Exercise ▸
Leaving out any pictures, print the entries that follow exactly as they stand.

====== Record set

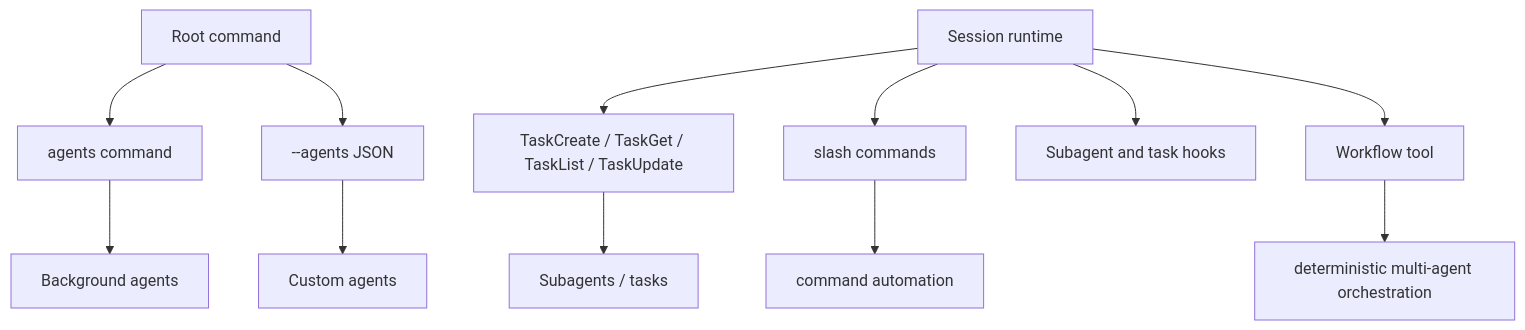
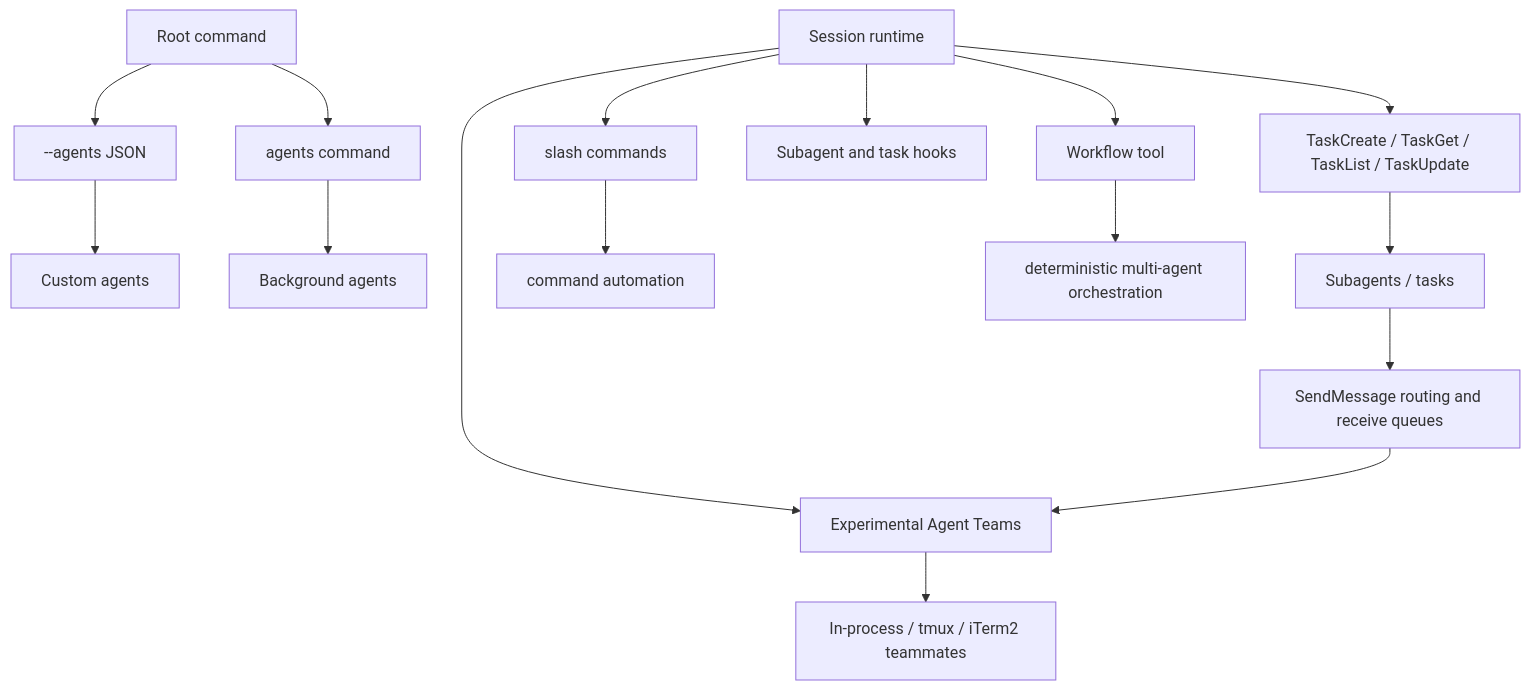
Before and after one commit to vibewatch/claude-code-internals: the diagram in docs/06-agents-automation/README.md, drawn with Mermaid. The commit also changed other lines of this file and 46 other files, not shown here.

First line of the commit message:
Add documentation for Agent Teams implementation

````diff
--- a/docs/06-agents-automation/README.md
+++ b/docs/06-agents-automation/README.md
@@ -18,14 +18,18 @@
 ```mermaid
 flowchart TD
     Root[Root command] --> AgentsCmd[agents command]
     Root --> AgentsFlag[--agents JSON]
     Runtime[Session runtime] --> TaskTools[TaskCreate / TaskGet / TaskList / TaskUpdate]
     Runtime --> Slash[slash commands]
     Runtime --> Hooks[Subagent and task hooks]
     AgentsFlag --> Custom[Custom agents]
     AgentsCmd --> Background[Background agents]
     TaskTools --> Subagents[Subagents / tasks]
+    Subagents --> Messages[SendMessage routing and receive queues]
+    Runtime --> Teams[Experimental Agent Teams]
+    Messages --> Teams
+    Teams --> Teammates[In-process / tmux / iTerm2 teammates]
     Slash --> Automation[command automation]
     Runtime --> Workflow[Workflow tool]
     Workflow --> Orchestration[deterministic multi-agent orchestration]
 ```
````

============

Expected output ▸
Before and after one commit to vibewatch/claude-code-internals: the diagram in docs/06-agents-automation/README.md, drawn with Mermaid. The commit also changed other lines of this file and 46 other files, not shown here.

First line of the commit message:
Add documentation for Agent Teams implementation

````diff
--- a/docs/06-agents-automation/README.md
+++ b/docs/06-agents-automation/README.md
@@ -18,14 +18,18 @@
 ```mermaid
 flowchart TD
     Root[Root command] --> AgentsCmd[agents command]
     Root --> AgentsFlag[--agents JSON]
     Runtime[Session runtime] --> TaskTools[TaskCreate / TaskGet / TaskList / TaskUpdate]
     Runtime --> Slash[slash commands]
     Runtime --> Hooks[Subagent and task hooks]
     AgentsFlag --> Custom[Custom agents]
     AgentsCmd --> Background[Background agents]
     TaskTools --> Subagents[Subagents / tasks]
+    Subagents --> Messages[SendMessage routing and receive queues]
+    Runtime --> Teams[Experimental Agent Teams]
+    Messages --> Teams
+    Teams --> Teammates[In-process / tmux / iTerm2 teammates]
     Slash --> Automation[command automation]
     Runtime --> Workflow[Workflow tool]
     Workflow --> Orchestration[deterministic multi-agent orchestration]
 ```
````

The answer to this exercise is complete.